• Task prompt:
Pictures aside, write out the data exactly as it reads.

• Entries supplied:
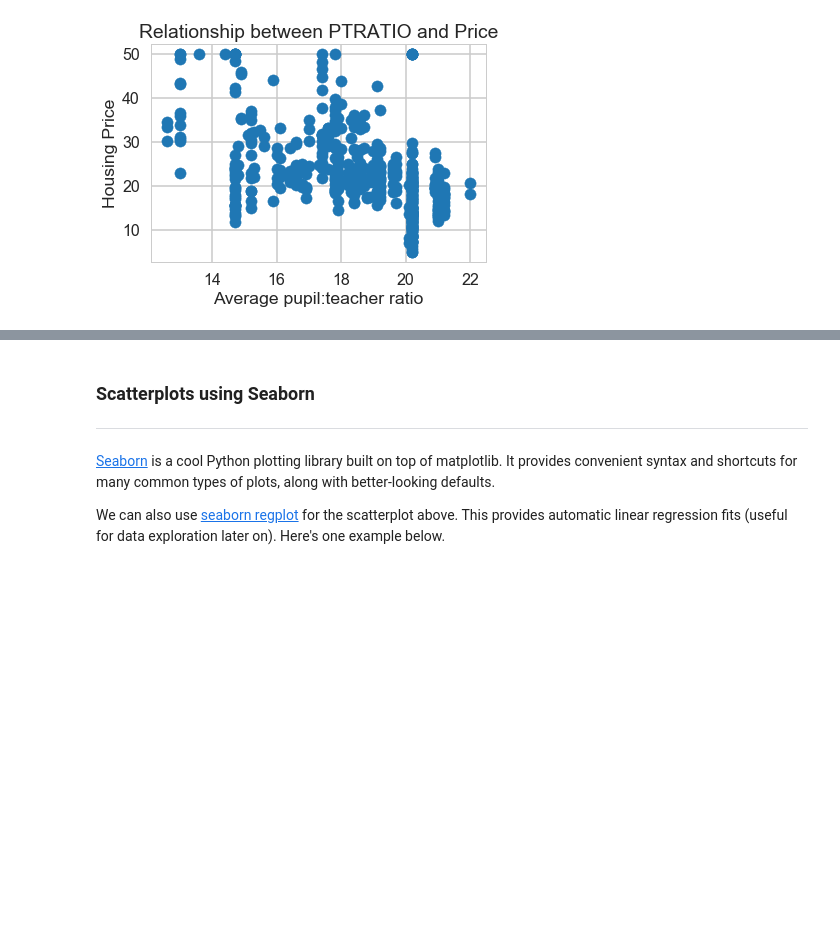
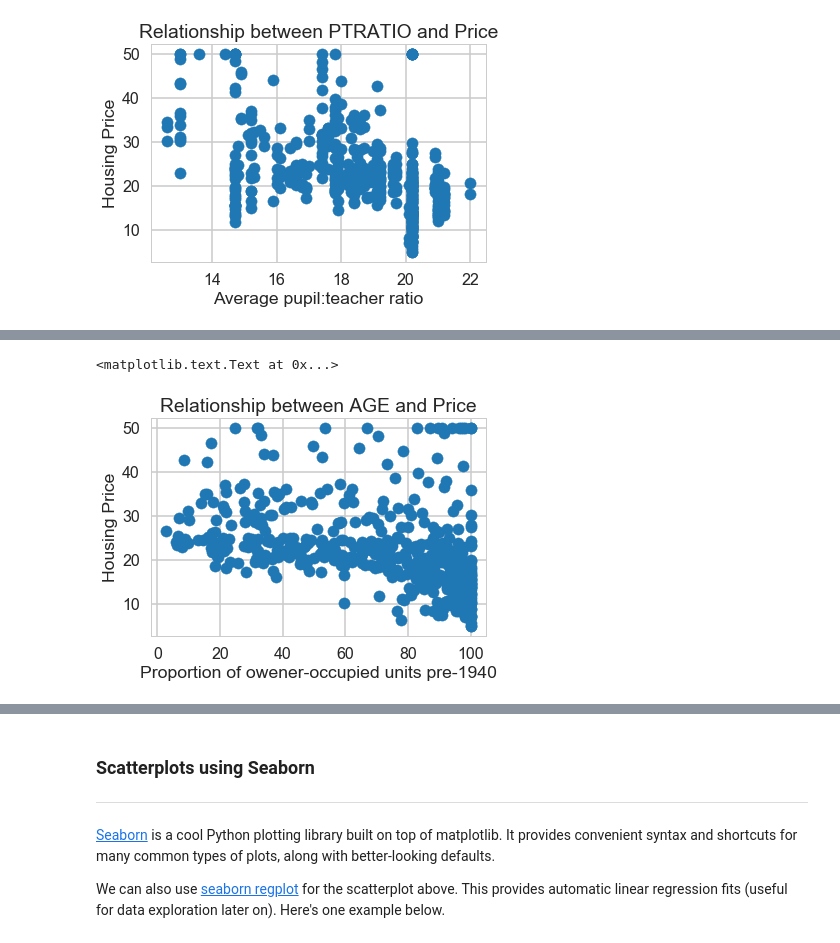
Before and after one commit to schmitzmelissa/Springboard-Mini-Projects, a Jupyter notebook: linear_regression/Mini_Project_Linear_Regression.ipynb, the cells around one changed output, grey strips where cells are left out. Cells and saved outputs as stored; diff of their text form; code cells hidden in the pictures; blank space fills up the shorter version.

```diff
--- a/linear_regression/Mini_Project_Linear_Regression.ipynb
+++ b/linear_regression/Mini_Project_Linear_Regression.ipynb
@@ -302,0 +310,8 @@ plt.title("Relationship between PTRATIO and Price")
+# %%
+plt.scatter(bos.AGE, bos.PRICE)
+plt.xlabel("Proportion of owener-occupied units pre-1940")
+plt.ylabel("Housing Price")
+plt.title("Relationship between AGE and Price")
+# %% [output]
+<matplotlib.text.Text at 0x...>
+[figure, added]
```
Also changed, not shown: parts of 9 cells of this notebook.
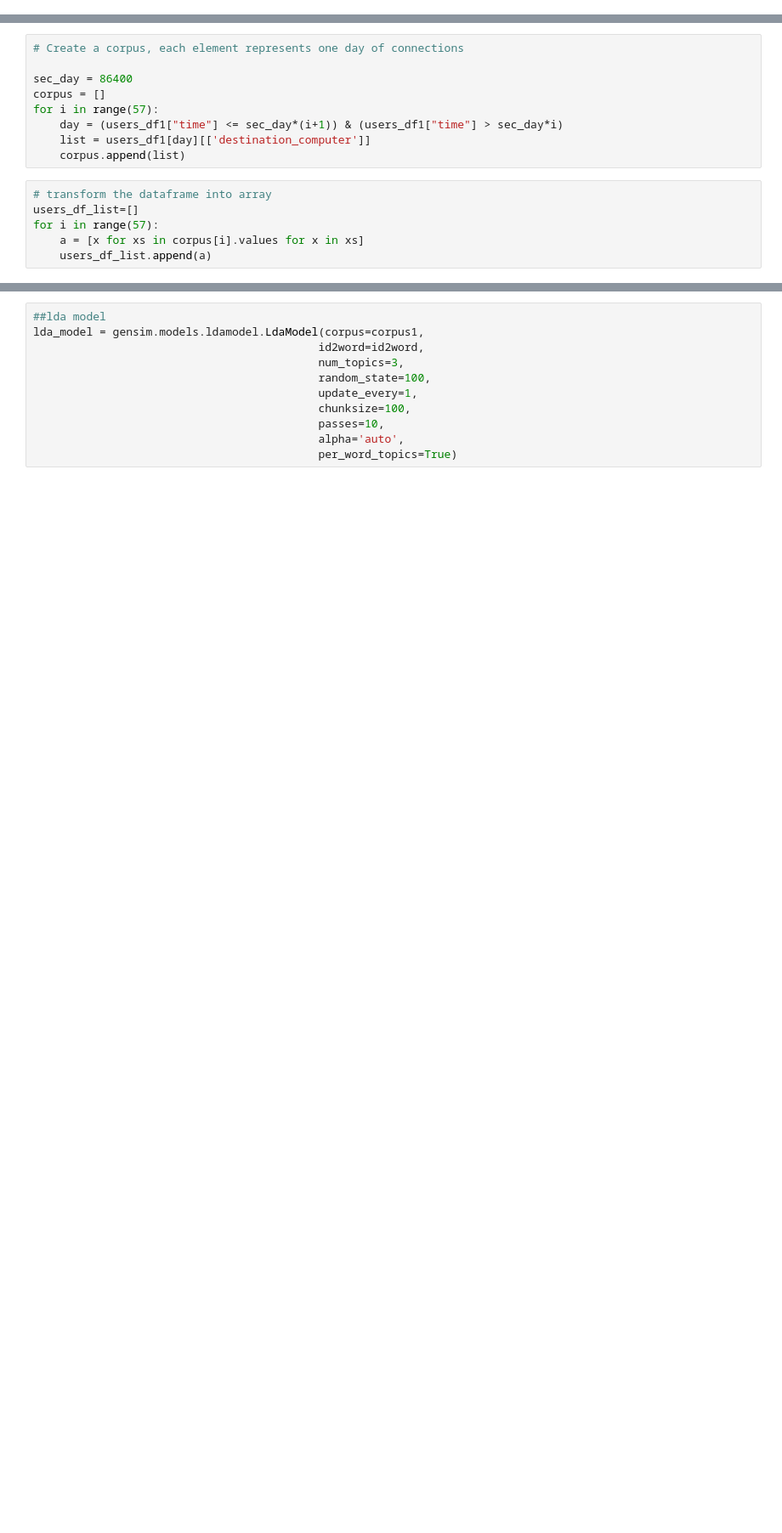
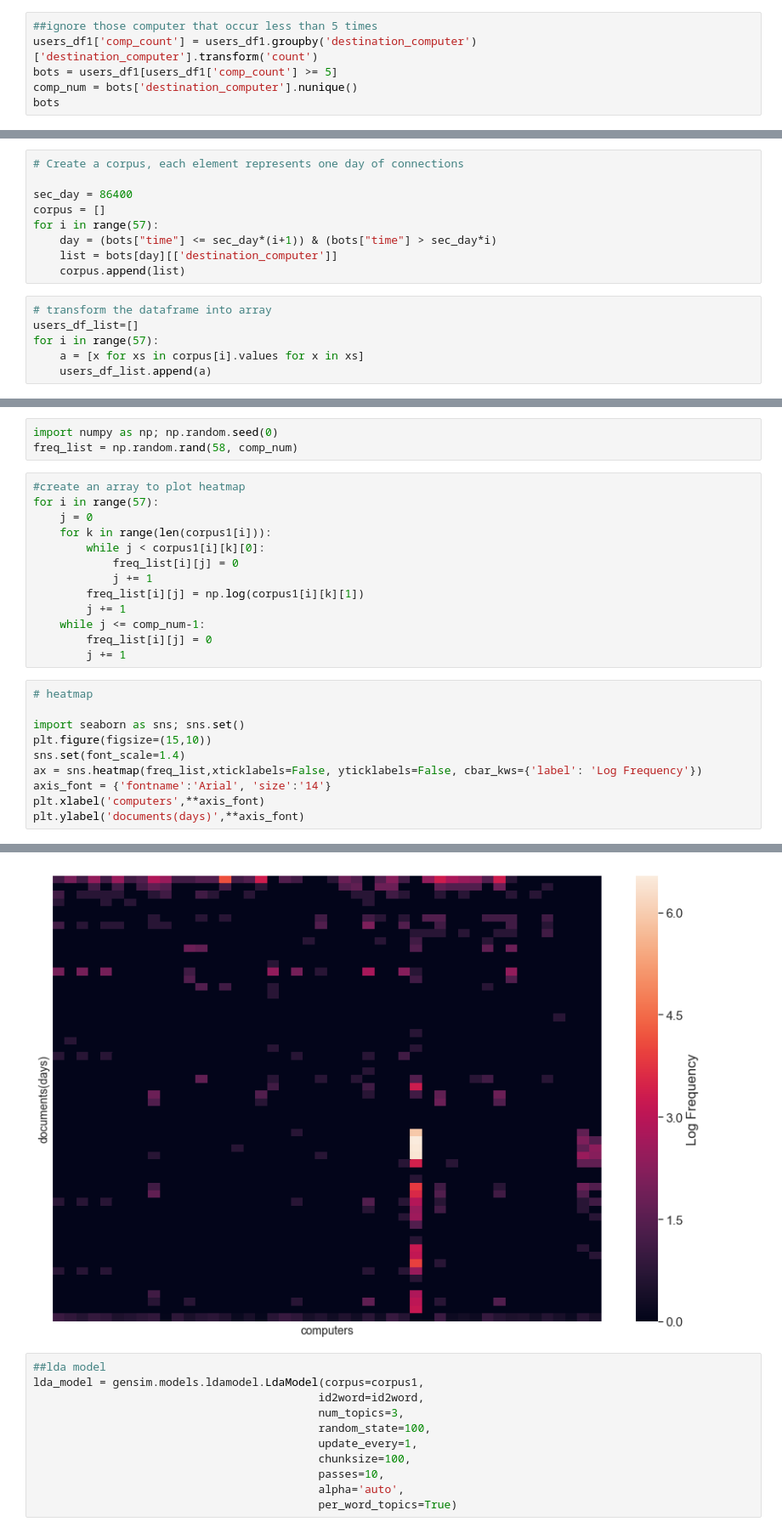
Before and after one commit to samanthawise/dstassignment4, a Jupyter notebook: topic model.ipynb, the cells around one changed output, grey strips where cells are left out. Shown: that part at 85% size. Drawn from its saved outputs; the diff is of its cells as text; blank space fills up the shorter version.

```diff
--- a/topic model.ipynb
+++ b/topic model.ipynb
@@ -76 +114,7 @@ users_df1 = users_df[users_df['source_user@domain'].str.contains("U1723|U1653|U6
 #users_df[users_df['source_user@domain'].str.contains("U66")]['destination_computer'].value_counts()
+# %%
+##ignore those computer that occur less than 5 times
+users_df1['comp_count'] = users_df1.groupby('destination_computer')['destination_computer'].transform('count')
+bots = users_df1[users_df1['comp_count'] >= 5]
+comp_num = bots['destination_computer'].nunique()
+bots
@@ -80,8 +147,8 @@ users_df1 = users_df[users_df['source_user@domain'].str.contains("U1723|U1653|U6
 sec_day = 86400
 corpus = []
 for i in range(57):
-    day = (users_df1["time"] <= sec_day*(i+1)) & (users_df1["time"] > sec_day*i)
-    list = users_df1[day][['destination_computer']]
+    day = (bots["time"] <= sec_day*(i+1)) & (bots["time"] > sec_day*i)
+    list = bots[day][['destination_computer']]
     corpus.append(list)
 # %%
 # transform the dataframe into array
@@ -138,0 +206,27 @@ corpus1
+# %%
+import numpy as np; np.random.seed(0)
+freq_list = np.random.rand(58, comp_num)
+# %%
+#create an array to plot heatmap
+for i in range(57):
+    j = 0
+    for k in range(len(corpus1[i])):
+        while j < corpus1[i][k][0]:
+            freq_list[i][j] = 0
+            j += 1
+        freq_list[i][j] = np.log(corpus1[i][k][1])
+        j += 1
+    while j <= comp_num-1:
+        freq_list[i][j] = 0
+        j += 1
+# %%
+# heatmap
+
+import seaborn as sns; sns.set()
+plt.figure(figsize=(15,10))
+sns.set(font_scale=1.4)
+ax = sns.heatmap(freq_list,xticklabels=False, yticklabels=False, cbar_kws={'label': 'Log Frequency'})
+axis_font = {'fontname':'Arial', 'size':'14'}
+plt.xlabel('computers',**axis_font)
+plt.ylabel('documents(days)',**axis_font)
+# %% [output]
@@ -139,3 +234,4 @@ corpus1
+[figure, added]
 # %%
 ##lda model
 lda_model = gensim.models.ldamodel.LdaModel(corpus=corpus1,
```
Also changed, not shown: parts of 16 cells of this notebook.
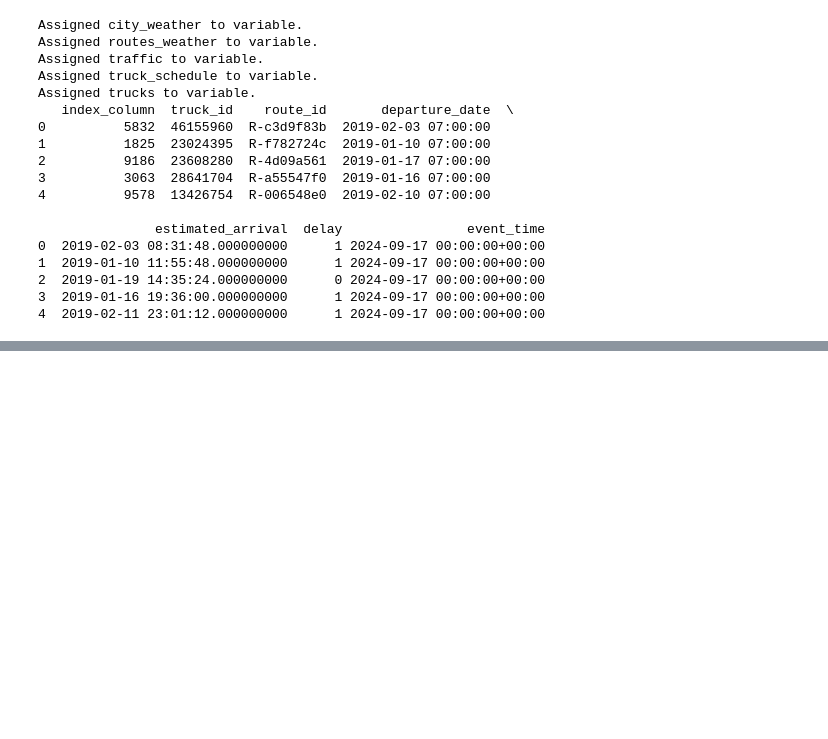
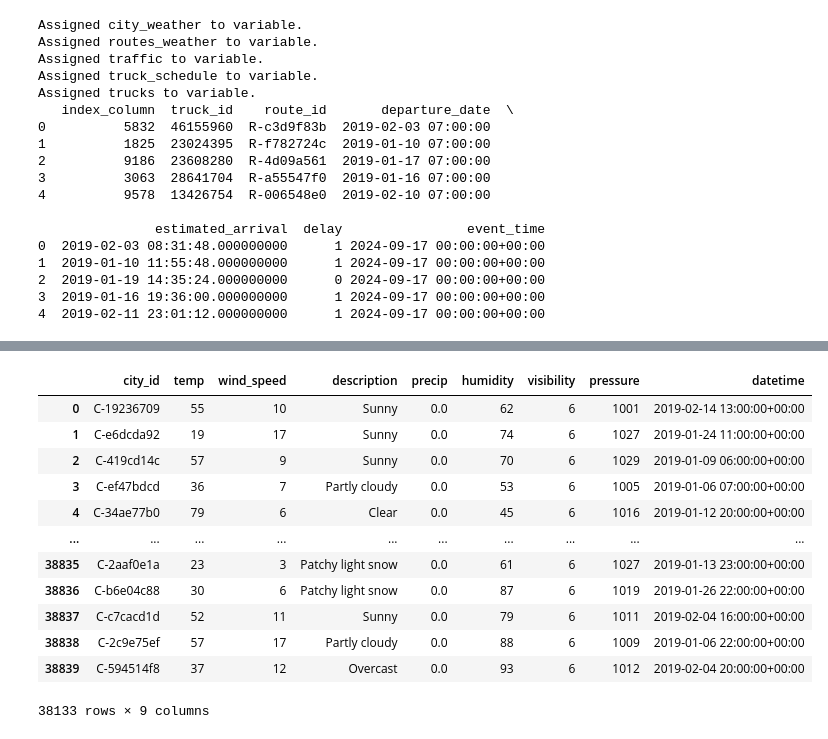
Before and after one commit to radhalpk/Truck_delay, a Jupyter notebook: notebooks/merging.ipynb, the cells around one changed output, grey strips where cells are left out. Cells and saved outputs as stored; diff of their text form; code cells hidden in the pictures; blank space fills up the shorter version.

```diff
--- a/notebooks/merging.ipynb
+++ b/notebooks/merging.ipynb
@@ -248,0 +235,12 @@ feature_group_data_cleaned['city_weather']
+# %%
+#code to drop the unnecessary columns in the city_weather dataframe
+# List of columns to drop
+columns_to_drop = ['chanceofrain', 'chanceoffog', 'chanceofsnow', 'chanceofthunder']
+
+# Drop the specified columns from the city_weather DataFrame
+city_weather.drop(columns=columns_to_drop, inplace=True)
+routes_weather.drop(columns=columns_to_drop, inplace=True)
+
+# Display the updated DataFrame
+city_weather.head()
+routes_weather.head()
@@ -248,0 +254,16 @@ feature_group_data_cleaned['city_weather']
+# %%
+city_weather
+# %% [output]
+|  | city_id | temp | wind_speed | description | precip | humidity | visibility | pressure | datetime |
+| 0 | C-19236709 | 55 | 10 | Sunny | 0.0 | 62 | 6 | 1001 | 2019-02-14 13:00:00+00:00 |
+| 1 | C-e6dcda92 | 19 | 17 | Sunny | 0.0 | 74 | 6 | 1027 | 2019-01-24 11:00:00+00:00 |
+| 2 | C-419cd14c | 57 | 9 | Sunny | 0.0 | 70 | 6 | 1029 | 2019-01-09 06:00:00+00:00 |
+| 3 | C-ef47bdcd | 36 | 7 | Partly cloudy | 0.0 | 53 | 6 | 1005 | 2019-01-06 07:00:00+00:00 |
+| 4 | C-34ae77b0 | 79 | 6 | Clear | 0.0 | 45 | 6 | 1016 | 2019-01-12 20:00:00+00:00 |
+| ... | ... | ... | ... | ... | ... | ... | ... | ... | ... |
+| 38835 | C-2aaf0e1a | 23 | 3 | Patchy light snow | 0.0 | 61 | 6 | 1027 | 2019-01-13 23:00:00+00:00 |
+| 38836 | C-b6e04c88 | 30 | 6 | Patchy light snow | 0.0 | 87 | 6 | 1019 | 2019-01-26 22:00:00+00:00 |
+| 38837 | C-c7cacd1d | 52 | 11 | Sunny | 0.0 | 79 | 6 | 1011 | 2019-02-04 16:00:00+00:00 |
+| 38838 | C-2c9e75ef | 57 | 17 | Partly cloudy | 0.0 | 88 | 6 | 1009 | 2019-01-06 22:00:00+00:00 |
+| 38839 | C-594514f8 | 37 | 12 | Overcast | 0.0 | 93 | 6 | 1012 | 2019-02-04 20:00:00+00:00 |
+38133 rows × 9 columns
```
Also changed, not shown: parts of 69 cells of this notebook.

• Answer box:
Before and after one commit to schmitzmelissa/Springboard-Mini-Projects, a Jupyter notebook: linear_regression/Mini_Project_Linear_Regression.ipynb, the cells around one changed output, grey strips where cells are left out. Cells and saved outputs as stored; diff of their text form; code cells hidden in the pictures; blank space fills up the shorter version.

```diff
--- a/linear_regression/Mini_Project_Linear_Regression.ipynb
+++ b/linear_regression/Mini_Project_Linear_Regression.ipynb
@@ -302,0 +310,8 @@ plt.title("Relationship between PTRATIO and Price")
+# %%
+plt.scatter(bos.AGE, bos.PRICE)
+plt.xlabel("Proportion of owener-occupied units pre-1940")
+plt.ylabel("Housing Price")
+plt.title("Relationship between AGE and Price")
+# %% [output]
+<matplotlib.text.Text at 0x...>
+[figure, added]
```
Also changed, not shown: parts of 9 cells of this notebook.
Before and after one commit to samanthawise/dstassignment4, a Jupyter notebook: topic model.ipynb, the cells around one changed output, grey strips where cells are left out. Shown: that part at 85% size. Drawn from its saved outputs; the diff is of its cells as text; blank space fills up the shorter version.

```diff
--- a/topic model.ipynb
+++ b/topic model.ipynb
@@ -76 +114,7 @@ users_df1 = users_df[users_df['source_user@domain'].str.contains("U1723|U1653|U6
 #users_df[users_df['source_user@domain'].str.contains("U66")]['destination_computer'].value_counts()
+# %%
+##ignore those computer that occur less than 5 times
+users_df1['comp_count'] = users_df1.groupby('destination_computer')['destination_computer'].transform('count')
+bots = users_df1[users_df1['comp_count'] >= 5]
+comp_num = bots['destination_computer'].nunique()
+bots
@@ -80,8 +147,8 @@ users_df1 = users_df[users_df['source_user@domain'].str.contains("U1723|U1653|U6
 sec_day = 86400
 corpus = []
 for i in range(57):
-    day = (users_df1["time"] <= sec_day*(i+1)) & (users_df1["time"] > sec_day*i)
-    list = users_df1[day][['destination_computer']]
+    day = (bots["time"] <= sec_day*(i+1)) & (bots["time"] > sec_day*i)
+    list = bots[day][['destination_computer']]
     corpus.append(list)
 # %%
 # transform the dataframe into array
@@ -138,0 +206,27 @@ corpus1
+# %%
+import numpy as np; np.random.seed(0)
+freq_list = np.random.rand(58, comp_num)
+# %%
+#create an array to plot heatmap
+for i in range(57):
+    j = 0
+    for k in range(len(corpus1[i])):
+        while j < corpus1[i][k][0]:
+            freq_list[i][j] = 0
+            j += 1
+        freq_list[i][j] = np.log(corpus1[i][k][1])
+        j += 1
+    while j <= comp_num-1:
+        freq_list[i][j] = 0
+        j += 1
+# %%
+# heatmap
+
+import seaborn as sns; sns.set()
+plt.figure(figsize=(15,10))
+sns.set(font_scale=1.4)
+ax = sns.heatmap(freq_list,xticklabels=False, yticklabels=False, cbar_kws={'label': 'Log Frequency'})
+axis_font = {'fontname':'Arial', 'size':'14'}
+plt.xlabel('computers',**axis_font)
+plt.ylabel('documents(days)',**axis_font)
+# %% [output]
@@ -139,3 +234,4 @@ corpus1
+[figure, added]
 # %%
 ##lda model
 lda_model = gensim.models.ldamodel.LdaModel(corpus=corpus1,
```
Also changed, not shown: parts of 16 cells of this notebook.
Before and after one commit to radhalpk/Truck_delay, a Jupyter notebook: notebooks/merging.ipynb, the cells around one changed output, grey strips where cells are left out. Cells and saved outputs as stored; diff of their text form; code cells hidden in the pictures; blank space fills up the shorter version.

```diff
--- a/notebooks/merging.ipynb
+++ b/notebooks/merging.ipynb
@@ -248,0 +235,12 @@ feature_group_data_cleaned['city_weather']
+# %%
+#code to drop the unnecessary columns in the city_weather dataframe
+# List of columns to drop
+columns_to_drop = ['chanceofrain', 'chanceoffog', 'chanceofsnow', 'chanceofthunder']
+
+# Drop the specified columns from the city_weather DataFrame
+city_weather.drop(columns=columns_to_drop, inplace=True)
+routes_weather.drop(columns=columns_to_drop, inplace=True)
+
+# Display the updated DataFrame
+city_weather.head()
+routes_weather.head()
@@ -248,0 +254,16 @@ feature_group_data_cleaned['city_weather']
+# %%
+city_weather
+# %% [output]
+|  | city_id | temp | wind_speed | description | precip | humidity | visibility | pressure | datetime |
+| 0 | C-19236709 | 55 | 10 | Sunny | 0.0 | 62 | 6 | 1001 | 2019-02-14 13:00:00+00:00 |
+| 1 | C-e6dcda92 | 19 | 17 | Sunny | 0.0 | 74 | 6 | 1027 | 2019-01-24 11:00:00+00:00 |
+| 2 | C-419cd14c | 57 | 9 | Sunny | 0.0 | 70 | 6 | 1029 | 2019-01-09 06:00:00+00:00 |
+| 3 | C-ef47bdcd | 36 | 7 | Partly cloudy | 0.0 | 53 | 6 | 1005 | 2019-01-06 07:00:00+00:00 |
+| 4 | C-34ae77b0 | 79 | 6 | Clear | 0.0 | 45 | 6 | 1016 | 2019-01-12 20:00:00+00:00 |
+| ... | ... | ... | ... | ... | ... | ... | ... | ... | ... |
+| 38835 | C-2aaf0e1a | 23 | 3 | Patchy light snow | 0.0 | 61 | 6 | 1027 | 2019-01-13 23:00:00+00:00 |
+| 38836 | C-b6e04c88 | 30 | 6 | Patchy light snow | 0.0 | 87 | 6 | 1019 | 2019-01-26 22:00:00+00:00 |
+| 38837 | C-c7cacd1d | 52 | 11 | Sunny | 0.0 | 79 | 6 | 1011 | 2019-02-04 16:00:00+00:00 |
+| 38838 | C-2c9e75ef | 57 | 17 | Partly cloudy | 0.0 | 88 | 6 | 1009 | 2019-01-06 22:00:00+00:00 |
+| 38839 | C-594514f8 | 37 | 12 | Overcast | 0.0 | 93 | 6 | 1012 | 2019-02-04 20:00:00+00:00 |
+38133 rows × 9 columns
```
Also changed, not shown: parts of 69 cells of this notebook.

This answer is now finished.